Liberia confirmed a third Ebola case on Thursday, nearly two months after it was declared Ebola free.
He said that they were investigating whether the disease had spread through animals before resurfacing.
Massaquoi said that the animal aspect had become imperative because the three villagers who had tested positive for the disease “have a history of having had dog meat together’’.
He said that this was because dog meat consumption in Liberia was a delicacy.
Massaquoi said that the first new Liberian sufferer, 17-year-old Abraham Memaigar, died on Sunday in the village of Nedowein, while the two others had since tested positive in the village.

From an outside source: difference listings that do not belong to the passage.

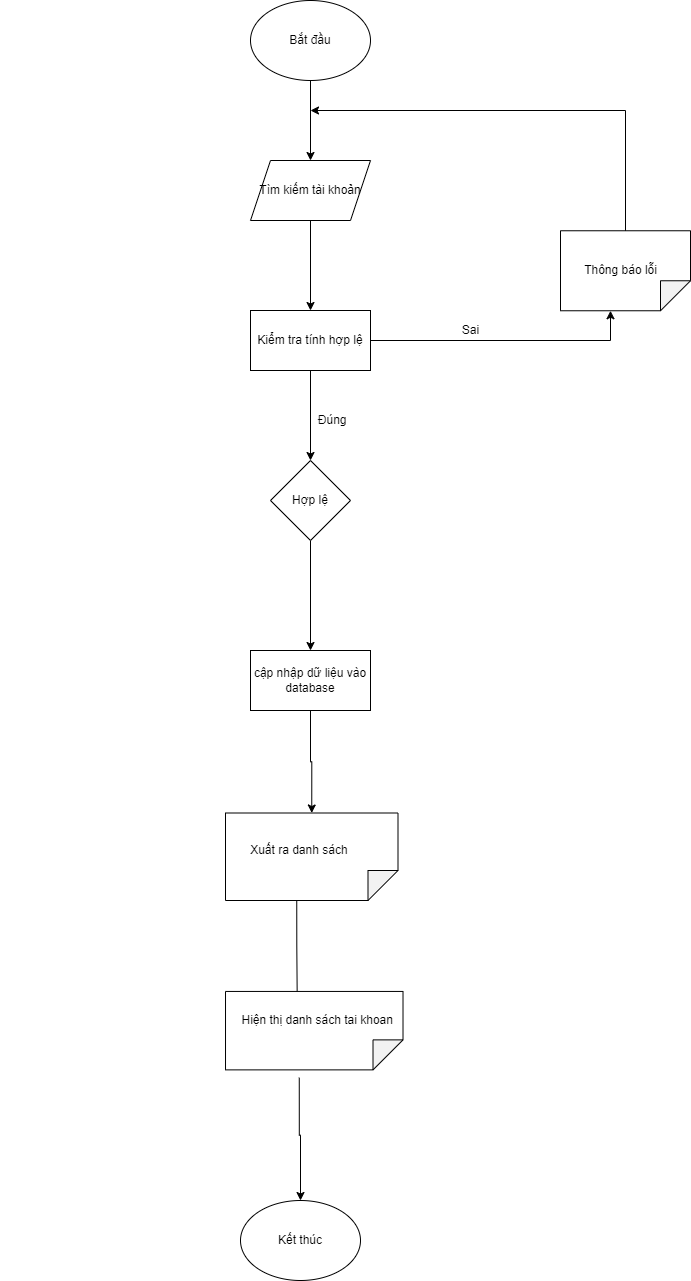
This is Word/PRD/PNG/timkiemtaikhoan.drawio.png from hungtadasuke/CoffeShop_SoftwareTechnology, a draw.io export, as it was before one commit. Source tidied: cells renumbered, new cells last; positions are measured from the earlier drawing's top-left corner, leaving out a move shared by most shapes. Its diagram source:
```xml
<mxGraphModel>
  <root>
    <mxCell id="0" />
    <mxCell id="1" parent="0" />
    <mxCell id="2" style="edgeStyle=orthogonalEdgeStyle;rounded=0;jettySize=auto;html=1;entryX=0.5;entryY=0;entryDx=0;entryDy=0;" parent="1" edge="1" source="3" target="5">
      <mxGeometry relative="1" as="geometry" />
    </mxCell>
    <mxCell id="3" value="Bắt đầu" style="ellipse;whiteSpace=wrap;html=1;" parent="1" vertex="1">
      <mxGeometry x="250" width="120" height="80" as="geometry" />
    </mxCell>
    <mxCell id="4" style="edgeStyle=orthogonalEdgeStyle;rounded=0;jettySize=auto;html=1;" parent="1" edge="1" source="5" target="8">
      <mxGeometry relative="1" as="geometry" />
    </mxCell>
    <mxCell id="5" value="Tìm kiếm tài khoản" style="shape=parallelogram;perimeter=parallelogramPerimeter;whiteSpace=wrap;html=1;fixedSize=1;" parent="1" vertex="1">
      <mxGeometry x="250" y="160" width="120" height="60" as="geometry" />
    </mxCell>
    <mxCell id="6" style="edgeStyle=orthogonalEdgeStyle;rounded=0;jettySize=auto;html=1;entryX=0.5;entryY=0;entryDx=0;entryDy=0;" parent="1" edge="1" source="8" target="10">
      <mxGeometry relative="1" as="geometry" />
    </mxCell>
    <mxCell id="7" style="edgeStyle=orthogonalEdgeStyle;rounded=0;jettySize=auto;html=1;exitX=1;exitY=0.5;exitDx=0;exitDy=0;entryX=0;entryY=0;entryDx=80;entryDy=80;entryPerimeter=0;" parent="1" edge="1" source="8" target="11">
      <mxGeometry relative="1" as="geometry" />
    </mxCell>
    <mxCell id="8" value="Kiểm tra tính hợp lệ" style="rounded=0;whiteSpace=wrap;html=1;" parent="1" vertex="1">
      <mxGeometry x="250" y="310" width="120" height="60" as="geometry" />
    </mxCell>
    <mxCell id="9" style="edgeStyle=orthogonalEdgeStyle;rounded=0;jettySize=auto;html=1;entryX=0.5;entryY=0;entryDx=0;entryDy=0;" parent="1" edge="1" source="10" target="13">
      <mxGeometry relative="1" as="geometry" />
    </mxCell>
    <mxCell id="10" value="Hợp lệ" style="rhombus;whiteSpace=wrap;html=1;" parent="1" vertex="1">
      <mxGeometry x="270" y="460" width="80" height="80" as="geometry" />
    </mxCell>
    <mxCell id="11" style="shape=note;whiteSpace=wrap;html=1;backgroundOutline=1;darkOpacity=0.05;rotation=90;" parent="1" vertex="1">
      <mxGeometry x="585" y="205.3" width="80" height="130" as="geometry" />
    </mxCell>
    <mxCell id="12" style="edgeStyle=orthogonalEdgeStyle;rounded=0;jettySize=auto;html=1;entryX=0;entryY=0.5;entryDx=0;entryDy=0;entryPerimeter=0;" parent="1" edge="1" source="13" target="15">
      <mxGeometry relative="1" as="geometry" />
    </mxCell>
    <mxCell id="13" value="cập nhập dữ liệu vào database" style="rounded=0;whiteSpace=wrap;html=1;" parent="1" vertex="1">
      <mxGeometry x="250" y="650" width="120" height="60" as="geometry" />
    </mxCell>
    <mxCell id="14" style="edgeStyle=orthogonalEdgeStyle;rounded=0;jettySize=auto;html=1;exitX=0;exitY=0;exitDx=87.5;exitDy=101.25;exitPerimeter=0;entryX=0.116;entryY=0.596;entryDx=0;entryDy=0;entryPerimeter=0;" parent="1" edge="1" source="15" target="22">
      <mxGeometry relative="1" as="geometry" />
    </mxCell>
    <mxCell id="15" style="shape=note;whiteSpace=wrap;html=1;backgroundOutline=1;darkOpacity=0.05;rotation=90;" parent="1" vertex="1">
      <mxGeometry x="267.5" y="770" width="87.5" height="172.5" as="geometry" />
    </mxCell>
    <mxCell id="16" value="Kết thúc" style="ellipse;whiteSpace=wrap;html=1;" parent="1" vertex="1">
      <mxGeometry x="240" y="1200" width="120" height="80" as="geometry" />
    </mxCell>
    <mxCell id="17" style="endArrow=classic;html=1;rounded=0;exitX=0;exitY=0.5;exitDx=0;exitDy=0;exitPerimeter=0;" parent="1" edge="1" source="11">
      <mxGeometry relative="1" as="geometry">
        <mxPoint x="310" y="110" as="targetPoint" />
        <Array as="points">
          <mxPoint x="625" y="110" />
        </Array>
      </mxGeometry>
    </mxCell>
    <mxCell id="18" value="Sai" style="text;html=1;align=center;verticalAlign=middle;strokeColor=none;fillColor=none;" parent="1" vertex="1">
      <mxGeometry x="455" y="320" width="30" height="20" as="geometry" />
    </mxCell>
    <mxCell id="19" value="&amp;nbsp; &amp;nbsp; &amp;nbsp; &amp;nbsp; &amp;nbsp; &amp;nbsp; &amp;nbsp; &amp;nbsp; &amp;nbsp; &amp;nbsp;Đúng" style="text;html=1;align=center;verticalAlign=middle;strokeColor=none;fillColor=none;" parent="1" vertex="1">
      <mxGeometry x="245" y="410" width="110" height="20" as="geometry" />
    </mxCell>
    <mxCell id="20" value="&amp;nbsp; &amp;nbsp; &amp;nbsp; &amp;nbsp; &amp;nbsp; &amp;nbsp; &amp;nbsp; &amp;nbsp; &amp;nbsp; &amp;nbsp; &amp;nbsp; &amp;nbsp; &amp;nbsp; &amp;nbsp; &amp;nbsp; &amp;nbsp; &amp;nbsp; &amp;nbsp; &amp;nbsp; &amp;nbsp; &amp;nbsp; &amp;nbsp; &amp;nbsp; &amp;nbsp; &amp;nbsp; &amp;nbsp; &amp;nbsp; &amp;nbsp; &amp;nbsp; &amp;nbsp; &amp;nbsp; &amp;nbsp; &amp;nbsp; &amp;nbsp; &amp;nbsp; &amp;nbsp; &amp;nbsp; &amp;nbsp; &amp;nbsp; &amp;nbsp; &amp;nbsp; &amp;nbsp; &amp;nbsp; &amp;nbsp; &amp;nbsp; &amp;nbsp; &amp;nbsp; &amp;nbsp; Thông báo lỗi" style="text;html=1;align=center;verticalAlign=middle;strokeColor=none;fillColor=none;" parent="1" vertex="1">
      <mxGeometry x="255" y="260" width="410" height="20" as="geometry" />
    </mxCell>
    <mxCell id="21" style="edgeStyle=orthogonalEdgeStyle;rounded=0;jettySize=auto;html=1;exitX=0;exitY=0;exitDx=86.25;exitDy=103.75;exitPerimeter=0;entryX=0.5;entryY=0;entryDx=0;entryDy=0;" parent="1" edge="1" source="22" target="16">
      <mxGeometry relative="1" as="geometry" />
    </mxCell>
    <mxCell id="22" style="shape=note;whiteSpace=wrap;html=1;backgroundOutline=1;darkOpacity=0.05;rotation=90;" parent="1" vertex="1">
      <mxGeometry x="274.5" y="941.4" width="78.4" height="177.5" as="geometry" />
    </mxCell>
    <mxCell id="23" value="&amp;nbsp; &amp;nbsp; &amp;nbsp; &amp;nbsp; &amp;nbsp; &amp;nbsp; &amp;nbsp; &amp;nbsp; &amp;nbsp; &amp;nbsp; &amp;nbsp; &amp;nbsp; &amp;nbsp; &amp;nbsp; &amp;nbsp; &amp;nbsp; &amp;nbsp; &amp;nbsp; &amp;nbsp; &amp;nbsp; &amp;nbsp; &amp;nbsp; &amp;nbsp; &amp;nbsp; &amp;nbsp; &amp;nbsp; &amp;nbsp;Xuất ra danh sách" style="text;html=1;align=center;verticalAlign=middle;strokeColor=none;fillColor=none;" parent="1" vertex="1">
      <mxGeometry x="65" y="840" width="290" height="20" as="geometry" />
    </mxCell>
    <mxCell id="24" value="&amp;nbsp; &amp;nbsp; &amp;nbsp; &amp;nbsp; &amp;nbsp; &amp;nbsp; &amp;nbsp; &amp;nbsp; &amp;nbsp; &amp;nbsp; &amp;nbsp; &amp;nbsp; &amp;nbsp; &amp;nbsp; &amp;nbsp; &amp;nbsp; &amp;nbsp; &amp;nbsp; &amp;nbsp; &amp;nbsp; &amp;nbsp; &amp;nbsp; &amp;nbsp; &amp;nbsp; &amp;nbsp; &amp;nbsp; &amp;nbsp; &amp;nbsp; &amp;nbsp; &amp;nbsp; &amp;nbsp; &amp;nbsp; &amp;nbsp; &amp;nbsp; &amp;nbsp; Hiện thị danh sách tai khoan" style="text;html=1;align=center;verticalAlign=middle;strokeColor=none;fillColor=none;" parent="1" vertex="1">
      <mxGeometry y="1010" width="400" height="20" as="geometry" />
    </mxCell>
  </root>
</mxGraphModel>
```
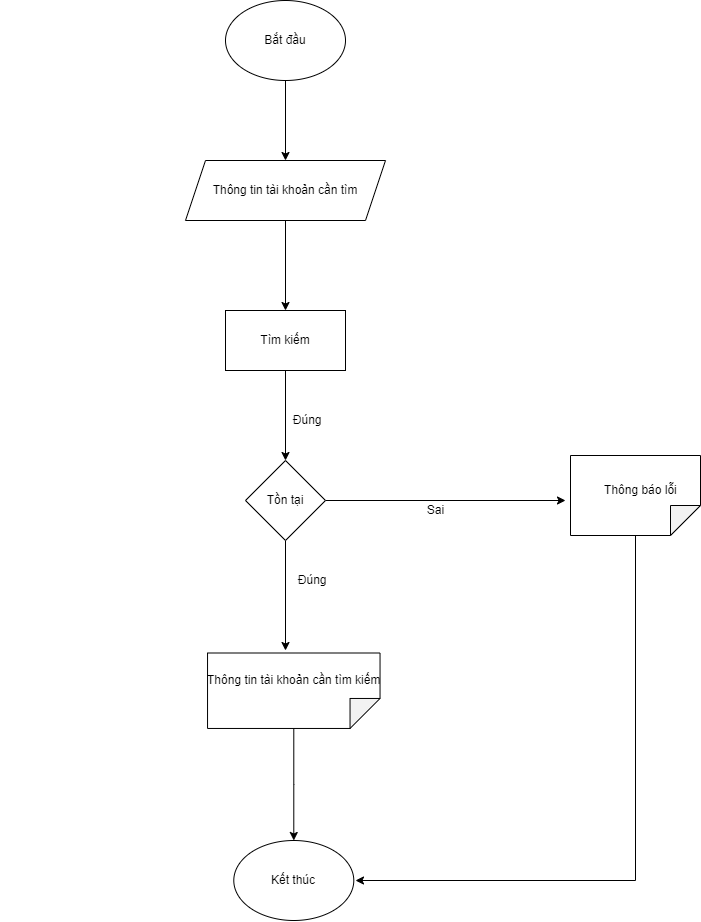
The same file after the commit.

The edit, as a diff of the source:
```diff
@@ -2,79 +2,71 @@
   <root>
     <mxCell id="0" />
     <mxCell id="1" parent="0" />
-    <mxCell id="2" style="edgeStyle=orthogonalEdgeStyle;rounded=0;jettySize=auto;html=1;entryX=0.5;entryY=0;entryDx=0;entryDy=0;" parent="1" edge="1" source="3" target="5">
-      <mxGeometry relative="1" as="geometry" />
-    </mxCell>
+    <mxCell id="25" style="edgeStyle=orthogonalEdgeStyle;rounded=0;jettySize=auto;html=1;entryX=0.5;entryY=0;entryDx=0;entryDy=0;" parent="1" edge="1" source="3" target="27">
+      <mxGeometry relative="1" as="geometry" />
+    </mxCell>
     <mxCell id="3" value="Bắt đầu" style="ellipse;whiteSpace=wrap;html=1;" parent="1" vertex="1">
       <mxGeometry x="250" width="120" height="80" as="geometry" />
     </mxCell>
-    <mxCell id="4" style="edgeStyle=orthogonalEdgeStyle;rounded=0;jettySize=auto;html=1;" parent="1" edge="1" source="5" target="8">
-      <mxGeometry relative="1" as="geometry" />
-    </mxCell>
-    <mxCell id="5" value="Tìm kiếm tài khoản" style="shape=parallelogram;perimeter=parallelogramPerimeter;whiteSpace=wrap;html=1;fixedSize=1;" parent="1" vertex="1">
-      <mxGeometry x="250" y="160" width="120" height="60" as="geometry" />
-    </mxCell>
-    <mxCell id="6" style="edgeStyle=orthogonalEdgeStyle;rounded=0;jettySize=auto;html=1;entryX=0.5;entryY=0;entryDx=0;entryDy=0;" parent="1" edge="1" source="8" target="10">
-      <mxGeometry relative="1" as="geometry" />
-    </mxCell>
-    <mxCell id="7" style="edgeStyle=orthogonalEdgeStyle;rounded=0;jettySize=auto;html=1;exitX=1;exitY=0.5;exitDx=0;exitDy=0;entryX=0;entryY=0;entryDx=80;entryDy=80;entryPerimeter=0;" parent="1" edge="1" source="8" target="11">
-      <mxGeometry relative="1" as="geometry" />
-    </mxCell>
-    <mxCell id="8" value="Kiểm tra tính hợp lệ" style="rounded=0;whiteSpace=wrap;html=1;" parent="1" vertex="1">
-      <mxGeometry x="250" y="310" width="120" height="60" as="geometry" />
-    </mxCell>
-    <mxCell id="9" style="edgeStyle=orthogonalEdgeStyle;rounded=0;jettySize=auto;html=1;entryX=0.5;entryY=0;entryDx=0;entryDy=0;" parent="1" edge="1" source="10" target="13">
-      <mxGeometry relative="1" as="geometry" />
-    </mxCell>
-    <mxCell id="10" value="Hợp lệ" style="rhombus;whiteSpace=wrap;html=1;" parent="1" vertex="1">
-      <mxGeometry x="270" y="460" width="80" height="80" as="geometry" />
-    </mxCell>
-    <mxCell id="11" style="shape=note;whiteSpace=wrap;html=1;backgroundOutline=1;darkOpacity=0.05;rotation=90;" parent="1" vertex="1">
-      <mxGeometry x="585" y="205.3" width="80" height="130" as="geometry" />
-    </mxCell>
-    <mxCell id="12" style="edgeStyle=orthogonalEdgeStyle;rounded=0;jettySize=auto;html=1;entryX=0;entryY=0.5;entryDx=0;entryDy=0;entryPerimeter=0;" parent="1" edge="1" source="13" target="15">
-      <mxGeometry relative="1" as="geometry" />
-    </mxCell>
-    <mxCell id="13" value="cập nhập dữ liệu vào database" style="rounded=0;whiteSpace=wrap;html=1;" parent="1" vertex="1">
-      <mxGeometry x="250" y="650" width="120" height="60" as="geometry" />
-    </mxCell>
-    <mxCell id="14" style="edgeStyle=orthogonalEdgeStyle;rounded=0;jettySize=auto;html=1;exitX=0;exitY=0;exitDx=87.5;exitDy=101.25;exitPerimeter=0;entryX=0.116;entryY=0.596;entryDx=0;entryDy=0;entryPerimeter=0;" parent="1" edge="1" source="15" target="22">
-      <mxGeometry relative="1" as="geometry" />
-    </mxCell>
-    <mxCell id="15" style="shape=note;whiteSpace=wrap;html=1;backgroundOutline=1;darkOpacity=0.05;rotation=90;" parent="1" vertex="1">
-      <mxGeometry x="267.5" y="770" width="87.5" height="172.5" as="geometry" />
-    </mxCell>
+    <mxCell id="26" style="edgeStyle=orthogonalEdgeStyle;rounded=0;jettySize=auto;html=1;" parent="1" edge="1" source="27" target="29">
+      <mxGeometry relative="1" as="geometry" />
+    </mxCell>
+    <mxCell id="27" value="Thông tin tài khoản cần tìm" style="shape=parallelogram;perimeter=parallelogramPerimeter;whiteSpace=wrap;html=1;fixedSize=1;" parent="1" vertex="1">
+      <mxGeometry x="210" y="160" width="200" height="60" as="geometry" />
+    </mxCell>
+    <mxCell id="28" style="edgeStyle=orthogonalEdgeStyle;rounded=0;jettySize=auto;html=1;entryX=0.5;entryY=0;entryDx=0;entryDy=0;" parent="1" edge="1" source="29" target="32">
+      <mxGeometry relative="1" as="geometry" />
+    </mxCell>
+    <mxCell id="29" value="Tìm kiếm" style="rounded=0;whiteSpace=wrap;html=1;" parent="1" vertex="1">
+      <mxGeometry x="250" y="310" width="120" height="60" as="geometry" />
+    </mxCell>
+    <mxCell id="30" style="edgeStyle=orthogonalEdgeStyle;rounded=0;jettySize=auto;html=1;entryX=0.5;entryY=0;entryDx=0;entryDy=0;" parent="1" edge="1" source="32">
+      <mxGeometry relative="1" as="geometry">
+        <mxPoint x="310" y="650" as="targetPoint" />
+      </mxGeometry>
+    </mxCell>
+    <mxCell id="31" style="edgeStyle=orthogonalEdgeStyle;rounded=0;jettySize=auto;html=1;" parent="1" edge="1" source="32">
+      <mxGeometry relative="1" as="geometry">
+        <mxPoint x="590" y="500" as="targetPoint" />
+      </mxGeometry>
+    </mxCell>
+    <mxCell id="32" value="Tồn tại" style="rhombus;whiteSpace=wrap;html=1;" parent="1" vertex="1">
+      <mxGeometry x="270" y="460" width="80" height="80" as="geometry" />
+    </mxCell>
+    <mxCell id="33" style="edgeStyle=orthogonalEdgeStyle;rounded=0;jettySize=auto;html=1;" parent="1" edge="1" source="34">
+      <mxGeometry relative="1" as="geometry">
+        <mxPoint x="380" y="880" as="targetPoint" />
+        <Array as="points">
+          <mxPoint x="660" y="880" />
+        </Array>
+      </mxGeometry>
+    </mxCell>
+    <mxCell id="34" style="shape=note;whiteSpace=wrap;html=1;backgroundOutline=1;darkOpacity=0.05;rotation=90;" parent="1" vertex="1">
+      <mxGeometry x="620" y="430" width="80" height="130" as="geometry" />
+    </mxCell>
+    <mxCell id="35" style="edgeStyle=orthogonalEdgeStyle;rounded=0;jettySize=auto;html=1;entryX=0.5;entryY=0;entryDx=0;entryDy=0;" parent="1" edge="1" source="36" target="16">
+      <mxGeometry relative="1" as="geometry" />
+    </mxCell>
+    <mxCell id="36" style="shape=note;whiteSpace=wrap;html=1;backgroundOutline=1;darkOpacity=0.05;rotation=90;" parent="1" vertex="1">
+      <mxGeometry x="280.6" y="604" width="75.5" height="172.5" as="geometry" />
+    </mxCell>
     <mxCell id="16" value="Kết thúc" style="ellipse;whiteSpace=wrap;html=1;" parent="1" vertex="1">
-      <mxGeometry x="240" y="1200" width="120" height="80" as="geometry" />
+      <mxGeometry x="258.3" y="840" width="120" height="80" as="geometry" />
     </mxCell>
-    <mxCell id="17" style="endArrow=classic;html=1;rounded=0;exitX=0;exitY=0.5;exitDx=0;exitDy=0;exitPerimeter=0;" parent="1" edge="1" source="11">
-      <mxGeometry relative="1" as="geometry">
-        <mxPoint x="310" y="110" as="targetPoint" />
-        <Array as="points">
-          <mxPoint x="625" y="110" />
-        </Array>
-      </mxGeometry>
-    </mxCell>
-    <mxCell id="18" value="Sai" style="text;html=1;align=center;verticalAlign=middle;strokeColor=none;fillColor=none;" parent="1" vertex="1">
-      <mxGeometry x="455" y="320" width="30" height="20" as="geometry" />
-    </mxCell>
     <mxCell id="19" value="&amp;nbsp; &amp;nbsp; &amp;nbsp; &amp;nbsp; &amp;nbsp; &amp;nbsp; &amp;nbsp; &amp;nbsp; &amp;nbsp; &amp;nbsp;Đúng" style="text;html=1;align=center;verticalAlign=middle;strokeColor=none;fillColor=none;" parent="1" vertex="1">
       <mxGeometry x="245" y="410" width="110" height="20" as="geometry" />
     </mxCell>
-    <mxCell id="20" value="&amp;nbsp; &amp;nbsp; &amp;nbsp; &amp;nbsp; &amp;nbsp; &amp;nbsp; &amp;nbsp; &amp;nbsp; &amp;nbsp; &amp;nbsp; &amp;nbsp; &amp;nbsp; &amp;nbsp; &amp;nbsp; &amp;nbsp; &amp;nbsp; &amp;nbsp; &amp;nbsp; &amp;nbsp; &amp;nbsp; &amp;nbsp; &amp;nbsp; &amp;nbsp; &amp;nbsp; &amp;nbsp; &amp;nbsp; &amp;nbsp; &amp;nbsp; &amp;nbsp; &amp;nbsp; &amp;nbsp; &amp;nbsp; &amp;nbsp; &amp;nbsp; &amp;nbsp; &amp;nbsp; &amp;nbsp; &amp;nbsp; &amp;nbsp; &amp;nbsp; &amp;nbsp; &amp;nbsp; &amp;nbsp; &amp;nbsp; &amp;nbsp; &amp;nbsp; &amp;nbsp; &amp;nbsp; Thông báo lỗi" style="text;html=1;align=center;verticalAlign=middle;strokeColor=none;fillColor=none;" parent="1" vertex="1">
-      <mxGeometry x="255" y="260" width="410" height="20" as="geometry" />
+    <mxCell id="20" value="&amp;nbsp; &amp;nbsp; &amp;nbsp; &amp;nbsp; &amp;nbsp; &amp;nbsp; &amp;nbsp; &amp;nbsp; &amp;nbsp; &amp;nbsp; &amp;nbsp; &amp;nbsp; &amp;nbsp; &amp;nbsp; &amp;nbsp; &amp;nbsp; &amp;nbsp; &amp;nbsp; &amp;nbsp; &amp;nbsp; &amp;nbsp; &amp;nbsp; &amp;nbsp; &amp;nbsp; &amp;nbsp; &amp;nbsp; &amp;nbsp; &amp;nbsp; &amp;nbsp; &amp;nbsp; &amp;nbsp; &amp;nbsp;Thông báo lỗi" style="text;html=1;align=center;verticalAlign=middle;strokeColor=none;fillColor=none;" parent="1" vertex="1">
+      <mxGeometry x="410" y="480" width="300" height="20" as="geometry" />
     </mxCell>
-    <mxCell id="21" style="edgeStyle=orthogonalEdgeStyle;rounded=0;jettySize=auto;html=1;exitX=0;exitY=0;exitDx=86.25;exitDy=103.75;exitPerimeter=0;entryX=0.5;entryY=0;entryDx=0;entryDy=0;" parent="1" edge="1" source="22" target="16">
-      <mxGeometry relative="1" as="geometry" />
-    </mxCell>
-    <mxCell id="22" style="shape=note;whiteSpace=wrap;html=1;backgroundOutline=1;darkOpacity=0.05;rotation=90;" parent="1" vertex="1">
-      <mxGeometry x="274.5" y="941.4" width="78.4" height="177.5" as="geometry" />
-    </mxCell>
-    <mxCell id="23" value="&amp;nbsp; &amp;nbsp; &amp;nbsp; &amp;nbsp; &amp;nbsp; &amp;nbsp; &amp;nbsp; &amp;nbsp; &amp;nbsp; &amp;nbsp; &amp;nbsp; &amp;nbsp; &amp;nbsp; &amp;nbsp; &amp;nbsp; &amp;nbsp; &amp;nbsp; &amp;nbsp; &amp;nbsp; &amp;nbsp; &amp;nbsp; &amp;nbsp; &amp;nbsp; &amp;nbsp; &amp;nbsp; &amp;nbsp; &amp;nbsp;Xuất ra danh sách" style="text;html=1;align=center;verticalAlign=middle;strokeColor=none;fillColor=none;" parent="1" vertex="1">
-      <mxGeometry x="65" y="840" width="290" height="20" as="geometry" />
-    </mxCell>
-    <mxCell id="24" value="&amp;nbsp; &amp;nbsp; &amp;nbsp; &amp;nbsp; &amp;nbsp; &amp;nbsp; &amp;nbsp; &amp;nbsp; &amp;nbsp; &amp;nbsp; &amp;nbsp; &amp;nbsp; &amp;nbsp; &amp;nbsp; &amp;nbsp; &amp;nbsp; &amp;nbsp; &amp;nbsp; &amp;nbsp; &amp;nbsp; &amp;nbsp; &amp;nbsp; &amp;nbsp; &amp;nbsp; &amp;nbsp; &amp;nbsp; &amp;nbsp; &amp;nbsp; &amp;nbsp; &amp;nbsp; &amp;nbsp; &amp;nbsp; &amp;nbsp; &amp;nbsp; &amp;nbsp; Hiện thị danh sách tai khoan" style="text;html=1;align=center;verticalAlign=middle;strokeColor=none;fillColor=none;" parent="1" vertex="1">
-      <mxGeometry y="1010" width="400" height="20" as="geometry" />
-    </mxCell>
+    <mxCell id="18" value="Sai" style="text;html=1;align=center;verticalAlign=middle;strokeColor=none;fillColor=none;" parent="1" vertex="1">
+      <mxGeometry x="445" y="500" width="30" height="20" as="geometry" />
+    </mxCell>
+    <mxCell id="37" value="&amp;nbsp; &amp;nbsp; &amp;nbsp; &amp;nbsp; &amp;nbsp; Đúng" style="text;html=1;align=center;verticalAlign=middle;strokeColor=none;fillColor=none;" parent="1" vertex="1">
+      <mxGeometry x="280" y="570" width="80" height="20" as="geometry" />
+    </mxCell>
+    <mxCell id="38" value="&amp;nbsp; &amp;nbsp; &amp;nbsp; &amp;nbsp; &amp;nbsp; &amp;nbsp; &amp;nbsp; &amp;nbsp; &amp;nbsp; &amp;nbsp; &amp;nbsp; &amp;nbsp; &amp;nbsp; &amp;nbsp; &amp;nbsp; &amp;nbsp; &amp;nbsp; &amp;nbsp; &amp;nbsp; &amp;nbsp; &amp;nbsp; &amp;nbsp; &amp;nbsp; &amp;nbsp; &amp;nbsp; &amp;nbsp; &amp;nbsp; &amp;nbsp; &amp;nbsp; &amp;nbsp;Thông tin tài khoản cần tìm kiếm" style="text;html=1;align=center;verticalAlign=middle;strokeColor=none;fillColor=none;" parent="1" vertex="1">
+      <mxGeometry x="25" y="670" width="390" height="20" as="geometry" />
+    </mxCell>
   </root>
 </mxGraphModel>
```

He said that some locals claimed that Memaigar and others in the village had recently dug up and eaten a dead dog.
The leader said though it had not been proved that dogs could carry the virus, but humans had been infected by eating monkey flesh in past outbreaks.
“A number of West African nations have banned the consumption of bush meat as a precaution.
Massaquoi said the response team was investigating whether domestic animals might be carrying the virus and was also checking on deaths of hundreds of cattle in remote Lofa county.
President Ellen Johnson has called on Liberians not to panic.
She said that the health team was on top of it and it would be contained.
Meanwhile, the International Federation of Red Cross and Red Crescent Societies said the new Ebola cases pointed to gaps in Liberia’s basic infection control.
They said that improvements were urgently needed to prevent outbreaks in a region where the virus could be endemic.
A .U.S. military operation that helped Liberia’s government counter the outbreak has mostly withdrawn.
The Centers for Disease Control and Prevention (CDC), a U.S. health body, said it was working with authorities to study the origin of the cases and stop the virus from spreading.